• Work required: For each line below, check for "index"; give only the total of lines where it occurs.

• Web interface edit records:

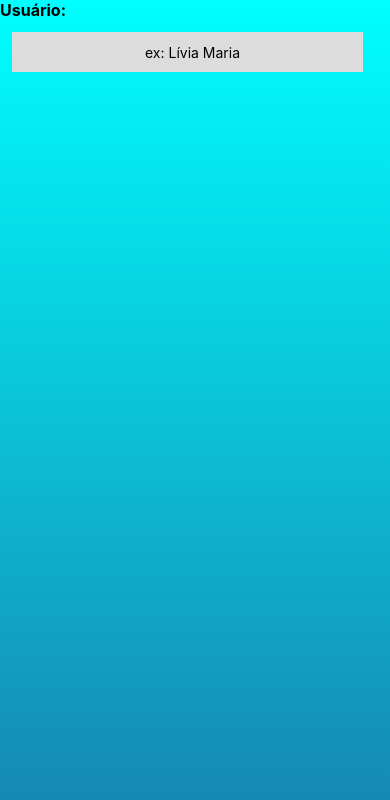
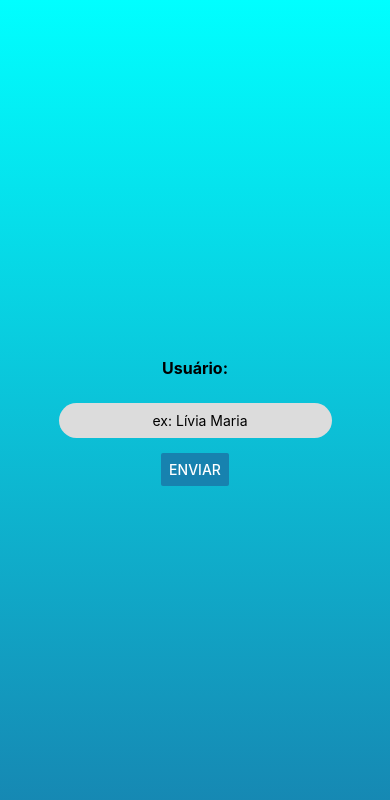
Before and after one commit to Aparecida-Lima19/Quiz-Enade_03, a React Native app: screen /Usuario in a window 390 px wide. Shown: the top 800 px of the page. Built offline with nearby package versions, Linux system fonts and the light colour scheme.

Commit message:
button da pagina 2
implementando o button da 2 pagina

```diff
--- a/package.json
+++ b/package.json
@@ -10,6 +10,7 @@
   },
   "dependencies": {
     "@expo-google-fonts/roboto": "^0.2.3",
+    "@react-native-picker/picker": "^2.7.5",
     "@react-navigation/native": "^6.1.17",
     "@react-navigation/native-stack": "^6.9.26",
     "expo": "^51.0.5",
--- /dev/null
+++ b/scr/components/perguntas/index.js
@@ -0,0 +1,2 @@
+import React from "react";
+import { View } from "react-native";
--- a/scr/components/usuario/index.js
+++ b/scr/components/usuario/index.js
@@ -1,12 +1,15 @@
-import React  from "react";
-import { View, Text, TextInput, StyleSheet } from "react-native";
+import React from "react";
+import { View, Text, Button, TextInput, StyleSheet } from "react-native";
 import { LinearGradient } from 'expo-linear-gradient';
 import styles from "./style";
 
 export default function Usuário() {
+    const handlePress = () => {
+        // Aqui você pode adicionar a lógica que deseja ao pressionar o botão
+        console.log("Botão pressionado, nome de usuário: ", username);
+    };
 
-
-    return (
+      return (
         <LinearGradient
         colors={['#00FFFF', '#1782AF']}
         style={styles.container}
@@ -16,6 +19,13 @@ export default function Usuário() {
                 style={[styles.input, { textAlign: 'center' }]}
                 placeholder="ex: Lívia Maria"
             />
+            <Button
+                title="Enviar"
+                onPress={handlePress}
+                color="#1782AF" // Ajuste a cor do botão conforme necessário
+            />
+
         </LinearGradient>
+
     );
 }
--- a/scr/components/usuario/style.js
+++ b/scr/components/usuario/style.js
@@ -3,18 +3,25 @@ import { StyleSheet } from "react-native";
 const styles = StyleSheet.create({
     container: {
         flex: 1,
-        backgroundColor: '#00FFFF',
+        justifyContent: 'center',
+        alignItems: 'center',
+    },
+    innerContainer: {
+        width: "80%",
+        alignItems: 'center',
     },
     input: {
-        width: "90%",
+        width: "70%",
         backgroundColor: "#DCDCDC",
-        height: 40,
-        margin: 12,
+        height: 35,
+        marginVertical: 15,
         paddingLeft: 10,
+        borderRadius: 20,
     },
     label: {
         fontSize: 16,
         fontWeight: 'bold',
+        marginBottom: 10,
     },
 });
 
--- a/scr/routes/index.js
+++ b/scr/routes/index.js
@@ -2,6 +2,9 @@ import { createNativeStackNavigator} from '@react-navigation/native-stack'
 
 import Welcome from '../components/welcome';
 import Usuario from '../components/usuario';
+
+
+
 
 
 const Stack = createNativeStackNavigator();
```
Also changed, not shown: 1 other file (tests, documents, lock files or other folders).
* * *
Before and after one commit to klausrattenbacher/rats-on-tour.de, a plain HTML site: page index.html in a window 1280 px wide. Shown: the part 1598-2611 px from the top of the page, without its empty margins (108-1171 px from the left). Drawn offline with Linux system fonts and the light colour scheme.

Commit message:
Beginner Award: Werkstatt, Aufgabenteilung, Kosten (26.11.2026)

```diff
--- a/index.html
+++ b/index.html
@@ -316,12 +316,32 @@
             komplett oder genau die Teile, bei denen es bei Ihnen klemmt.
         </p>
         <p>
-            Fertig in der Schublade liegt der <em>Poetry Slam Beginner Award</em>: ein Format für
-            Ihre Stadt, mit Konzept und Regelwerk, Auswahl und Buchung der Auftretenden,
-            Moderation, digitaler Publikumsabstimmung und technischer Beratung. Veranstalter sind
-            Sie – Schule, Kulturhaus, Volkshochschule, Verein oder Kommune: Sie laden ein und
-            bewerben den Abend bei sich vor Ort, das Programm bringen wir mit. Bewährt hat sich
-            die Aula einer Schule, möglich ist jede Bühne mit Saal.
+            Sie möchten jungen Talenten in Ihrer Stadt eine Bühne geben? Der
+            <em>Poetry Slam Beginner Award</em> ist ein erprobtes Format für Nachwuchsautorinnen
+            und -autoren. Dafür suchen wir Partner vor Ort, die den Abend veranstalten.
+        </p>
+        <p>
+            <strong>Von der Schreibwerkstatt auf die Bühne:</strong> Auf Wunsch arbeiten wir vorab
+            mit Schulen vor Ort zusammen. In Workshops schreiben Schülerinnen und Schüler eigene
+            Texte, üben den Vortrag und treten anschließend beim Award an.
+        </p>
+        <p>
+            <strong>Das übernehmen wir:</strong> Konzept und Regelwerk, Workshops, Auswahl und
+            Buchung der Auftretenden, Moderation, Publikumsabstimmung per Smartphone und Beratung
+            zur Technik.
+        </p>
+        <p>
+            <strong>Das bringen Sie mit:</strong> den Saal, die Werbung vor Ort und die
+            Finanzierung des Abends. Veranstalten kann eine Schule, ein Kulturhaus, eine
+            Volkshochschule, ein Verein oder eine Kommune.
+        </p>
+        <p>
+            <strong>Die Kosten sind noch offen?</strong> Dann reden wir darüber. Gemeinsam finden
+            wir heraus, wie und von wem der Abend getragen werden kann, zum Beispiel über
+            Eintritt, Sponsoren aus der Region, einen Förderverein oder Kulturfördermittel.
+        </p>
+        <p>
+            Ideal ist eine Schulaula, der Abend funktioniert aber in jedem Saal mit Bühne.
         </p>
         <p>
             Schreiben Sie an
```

• Completed exercise: 8